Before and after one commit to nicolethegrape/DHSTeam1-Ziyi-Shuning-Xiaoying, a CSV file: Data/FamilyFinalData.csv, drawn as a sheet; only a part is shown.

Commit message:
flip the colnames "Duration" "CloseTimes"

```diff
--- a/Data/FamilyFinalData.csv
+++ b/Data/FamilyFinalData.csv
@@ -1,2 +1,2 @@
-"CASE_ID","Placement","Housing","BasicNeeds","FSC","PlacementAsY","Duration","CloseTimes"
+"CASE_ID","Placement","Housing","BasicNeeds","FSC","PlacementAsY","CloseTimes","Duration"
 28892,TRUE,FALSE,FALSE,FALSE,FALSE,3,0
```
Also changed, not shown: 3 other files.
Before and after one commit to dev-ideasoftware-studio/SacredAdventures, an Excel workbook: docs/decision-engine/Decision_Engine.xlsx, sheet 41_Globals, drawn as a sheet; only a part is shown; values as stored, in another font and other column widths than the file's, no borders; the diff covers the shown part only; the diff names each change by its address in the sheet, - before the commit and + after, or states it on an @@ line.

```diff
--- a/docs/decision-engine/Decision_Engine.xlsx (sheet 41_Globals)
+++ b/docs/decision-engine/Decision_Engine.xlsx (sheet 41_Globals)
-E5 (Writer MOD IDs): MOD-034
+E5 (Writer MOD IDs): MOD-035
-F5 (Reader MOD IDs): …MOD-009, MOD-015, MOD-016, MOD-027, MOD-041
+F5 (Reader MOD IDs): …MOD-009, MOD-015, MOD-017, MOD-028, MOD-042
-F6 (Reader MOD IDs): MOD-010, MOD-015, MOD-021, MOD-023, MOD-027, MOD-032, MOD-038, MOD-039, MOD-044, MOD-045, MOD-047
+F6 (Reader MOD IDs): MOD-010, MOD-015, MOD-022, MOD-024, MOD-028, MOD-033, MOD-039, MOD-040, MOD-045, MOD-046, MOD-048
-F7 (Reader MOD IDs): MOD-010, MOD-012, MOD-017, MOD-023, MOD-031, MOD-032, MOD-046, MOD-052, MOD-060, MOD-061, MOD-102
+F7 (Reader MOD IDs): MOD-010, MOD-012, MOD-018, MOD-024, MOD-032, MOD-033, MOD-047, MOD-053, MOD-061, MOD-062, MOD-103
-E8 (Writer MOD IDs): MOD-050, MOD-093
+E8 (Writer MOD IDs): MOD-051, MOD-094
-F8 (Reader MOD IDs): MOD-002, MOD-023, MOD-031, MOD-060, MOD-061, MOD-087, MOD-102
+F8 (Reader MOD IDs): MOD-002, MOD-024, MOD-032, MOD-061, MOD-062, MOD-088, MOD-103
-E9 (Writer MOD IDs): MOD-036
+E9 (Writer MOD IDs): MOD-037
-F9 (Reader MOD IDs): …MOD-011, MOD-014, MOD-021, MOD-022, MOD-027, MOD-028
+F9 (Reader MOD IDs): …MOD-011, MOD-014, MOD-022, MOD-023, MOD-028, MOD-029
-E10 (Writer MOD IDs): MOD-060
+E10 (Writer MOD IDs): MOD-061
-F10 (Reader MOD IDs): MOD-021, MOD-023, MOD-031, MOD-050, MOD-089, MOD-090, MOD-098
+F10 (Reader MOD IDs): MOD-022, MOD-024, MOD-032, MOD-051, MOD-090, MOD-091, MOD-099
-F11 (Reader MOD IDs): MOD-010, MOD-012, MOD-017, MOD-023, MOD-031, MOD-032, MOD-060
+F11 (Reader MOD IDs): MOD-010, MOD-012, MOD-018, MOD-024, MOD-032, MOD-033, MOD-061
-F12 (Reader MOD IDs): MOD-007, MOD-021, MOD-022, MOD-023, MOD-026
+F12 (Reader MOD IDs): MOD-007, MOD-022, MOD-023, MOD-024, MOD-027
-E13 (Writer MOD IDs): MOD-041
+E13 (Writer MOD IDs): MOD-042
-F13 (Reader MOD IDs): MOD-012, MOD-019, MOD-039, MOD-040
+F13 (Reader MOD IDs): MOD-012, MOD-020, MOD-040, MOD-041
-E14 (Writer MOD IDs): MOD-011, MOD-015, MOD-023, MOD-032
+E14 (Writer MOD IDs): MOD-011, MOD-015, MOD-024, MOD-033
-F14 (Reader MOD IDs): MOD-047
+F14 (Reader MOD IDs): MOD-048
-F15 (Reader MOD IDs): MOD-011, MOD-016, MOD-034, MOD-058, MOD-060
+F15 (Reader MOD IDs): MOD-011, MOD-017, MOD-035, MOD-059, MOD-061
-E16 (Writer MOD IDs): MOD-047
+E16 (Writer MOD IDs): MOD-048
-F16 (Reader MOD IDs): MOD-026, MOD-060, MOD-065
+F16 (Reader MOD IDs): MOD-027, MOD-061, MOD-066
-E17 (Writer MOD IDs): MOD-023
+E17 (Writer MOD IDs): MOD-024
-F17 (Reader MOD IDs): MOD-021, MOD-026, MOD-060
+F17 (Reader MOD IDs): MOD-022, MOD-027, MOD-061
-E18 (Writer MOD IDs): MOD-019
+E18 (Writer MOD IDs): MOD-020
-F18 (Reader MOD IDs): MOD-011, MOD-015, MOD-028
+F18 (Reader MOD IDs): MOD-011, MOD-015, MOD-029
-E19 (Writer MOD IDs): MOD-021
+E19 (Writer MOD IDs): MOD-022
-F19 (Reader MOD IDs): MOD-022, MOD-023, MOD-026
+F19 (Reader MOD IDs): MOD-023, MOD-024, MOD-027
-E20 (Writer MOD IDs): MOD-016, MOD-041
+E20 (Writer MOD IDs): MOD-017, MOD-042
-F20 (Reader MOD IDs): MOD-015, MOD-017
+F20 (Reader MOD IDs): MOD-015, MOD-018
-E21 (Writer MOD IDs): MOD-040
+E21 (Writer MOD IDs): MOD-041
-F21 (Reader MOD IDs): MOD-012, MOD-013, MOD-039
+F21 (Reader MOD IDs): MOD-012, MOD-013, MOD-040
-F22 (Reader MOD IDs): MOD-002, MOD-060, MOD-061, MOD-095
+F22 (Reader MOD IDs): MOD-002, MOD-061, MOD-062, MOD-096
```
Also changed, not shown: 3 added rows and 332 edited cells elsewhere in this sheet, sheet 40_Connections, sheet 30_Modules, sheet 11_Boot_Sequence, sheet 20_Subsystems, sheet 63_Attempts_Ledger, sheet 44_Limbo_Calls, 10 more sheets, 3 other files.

####################

● **TASK INSTRUCTIONS**
Give the records again, exactly as they appear.

● **EXERCISE ANSWER**
Before and after one commit to nicolethegrape/DHSTeam1-Ziyi-Shuning-Xiaoying, a CSV file: Data/FamilyFinalData.csv, drawn as a sheet; only a part is shown.

Commit message:
flip the colnames "Duration" "CloseTimes"

```diff
--- a/Data/FamilyFinalData.csv
+++ b/Data/FamilyFinalData.csv
@@ -1,2 +1,2 @@
-"CASE_ID","Placement","Housing","BasicNeeds","FSC","PlacementAsY","Duration","CloseTimes"
+"CASE_ID","Placement","Housing","BasicNeeds","FSC","PlacementAsY","CloseTimes","Duration"
 28892,TRUE,FALSE,FALSE,FALSE,FALSE,3,0
```
Also changed, not shown: 3 other files.
Before and after one commit to dev-ideasoftware-studio/SacredAdventures, an Excel workbook: docs/decision-engine/Decision_Engine.xlsx, sheet 41_Globals, drawn as a sheet; only a part is shown; values as stored, in another font and other column widths than the file's, no borders; the diff covers the shown part only; the diff names each change by its address in the sheet, - before the commit and + after, or states it on an @@ line.

```diff
--- a/docs/decision-engine/Decision_Engine.xlsx (sheet 41_Globals)
+++ b/docs/decision-engine/Decision_Engine.xlsx (sheet 41_Globals)
-E5 (Writer MOD IDs): MOD-034
+E5 (Writer MOD IDs): MOD-035
-F5 (Reader MOD IDs): …MOD-009, MOD-015, MOD-016, MOD-027, MOD-041
+F5 (Reader MOD IDs): …MOD-009, MOD-015, MOD-017, MOD-028, MOD-042
-F6 (Reader MOD IDs): MOD-010, MOD-015, MOD-021, MOD-023, MOD-027, MOD-032, MOD-038, MOD-039, MOD-044, MOD-045, MOD-047
+F6 (Reader MOD IDs): MOD-010, MOD-015, MOD-022, MOD-024, MOD-028, MOD-033, MOD-039, MOD-040, MOD-045, MOD-046, MOD-048
-F7 (Reader MOD IDs): MOD-010, MOD-012, MOD-017, MOD-023, MOD-031, MOD-032, MOD-046, MOD-052, MOD-060, MOD-061, MOD-102
+F7 (Reader MOD IDs): MOD-010, MOD-012, MOD-018, MOD-024, MOD-032, MOD-033, MOD-047, MOD-053, MOD-061, MOD-062, MOD-103
-E8 (Writer MOD IDs): MOD-050, MOD-093
+E8 (Writer MOD IDs): MOD-051, MOD-094
-F8 (Reader MOD IDs): MOD-002, MOD-023, MOD-031, MOD-060, MOD-061, MOD-087, MOD-102
+F8 (Reader MOD IDs): MOD-002, MOD-024, MOD-032, MOD-061, MOD-062, MOD-088, MOD-103
-E9 (Writer MOD IDs): MOD-036
+E9 (Writer MOD IDs): MOD-037
-F9 (Reader MOD IDs): …MOD-011, MOD-014, MOD-021, MOD-022, MOD-027, MOD-028
+F9 (Reader MOD IDs): …MOD-011, MOD-014, MOD-022, MOD-023, MOD-028, MOD-029
-E10 (Writer MOD IDs): MOD-060
+E10 (Writer MOD IDs): MOD-061
-F10 (Reader MOD IDs): MOD-021, MOD-023, MOD-031, MOD-050, MOD-089, MOD-090, MOD-098
+F10 (Reader MOD IDs): MOD-022, MOD-024, MOD-032, MOD-051, MOD-090, MOD-091, MOD-099
-F11 (Reader MOD IDs): MOD-010, MOD-012, MOD-017, MOD-023, MOD-031, MOD-032, MOD-060
+F11 (Reader MOD IDs): MOD-010, MOD-012, MOD-018, MOD-024, MOD-032, MOD-033, MOD-061
-F12 (Reader MOD IDs): MOD-007, MOD-021, MOD-022, MOD-023, MOD-026
+F12 (Reader MOD IDs): MOD-007, MOD-022, MOD-023, MOD-024, MOD-027
-E13 (Writer MOD IDs): MOD-041
+E13 (Writer MOD IDs): MOD-042
-F13 (Reader MOD IDs): MOD-012, MOD-019, MOD-039, MOD-040
+F13 (Reader MOD IDs): MOD-012, MOD-020, MOD-040, MOD-041
-E14 (Writer MOD IDs): MOD-011, MOD-015, MOD-023, MOD-032
+E14 (Writer MOD IDs): MOD-011, MOD-015, MOD-024, MOD-033
-F14 (Reader MOD IDs): MOD-047
+F14 (Reader MOD IDs): MOD-048
-F15 (Reader MOD IDs): MOD-011, MOD-016, MOD-034, MOD-058, MOD-060
+F15 (Reader MOD IDs): MOD-011, MOD-017, MOD-035, MOD-059, MOD-061
-E16 (Writer MOD IDs): MOD-047
+E16 (Writer MOD IDs): MOD-048
-F16 (Reader MOD IDs): MOD-026, MOD-060, MOD-065
+F16 (Reader MOD IDs): MOD-027, MOD-061, MOD-066
-E17 (Writer MOD IDs): MOD-023
+E17 (Writer MOD IDs): MOD-024
-F17 (Reader MOD IDs): MOD-021, MOD-026, MOD-060
+F17 (Reader MOD IDs): MOD-022, MOD-027, MOD-061
-E18 (Writer MOD IDs): MOD-019
+E18 (Writer MOD IDs): MOD-020
-F18 (Reader MOD IDs): MOD-011, MOD-015, MOD-028
+F18 (Reader MOD IDs): MOD-011, MOD-015, MOD-029
-E19 (Writer MOD IDs): MOD-021
+E19 (Writer MOD IDs): MOD-022
-F19 (Reader MOD IDs): MOD-022, MOD-023, MOD-026
+F19 (Reader MOD IDs): MOD-023, MOD-024, MOD-027
-E20 (Writer MOD IDs): MOD-016, MOD-041
+E20 (Writer MOD IDs): MOD-017, MOD-042
-F20 (Reader MOD IDs): MOD-015, MOD-017
+F20 (Reader MOD IDs): MOD-015, MOD-018
-E21 (Writer MOD IDs): MOD-040
+E21 (Writer MOD IDs): MOD-041
-F21 (Reader MOD IDs): MOD-012, MOD-013, MOD-039
+F21 (Reader MOD IDs): MOD-012, MOD-013, MOD-040
-F22 (Reader MOD IDs): MOD-002, MOD-060, MOD-061, MOD-095
+F22 (Reader MOD IDs): MOD-002, MOD-061, MOD-062, MOD-096
```
Also changed, not shown: 3 added rows and 332 edited cells elsewhere in this sheet, sheet 40_Connections, sheet 30_Modules, sheet 11_Boot_Sequence, sheet 20_Subsystems, sheet 63_Attempts_Ledger, sheet 44_Limbo_Calls, 10 more sheets, 3 other files.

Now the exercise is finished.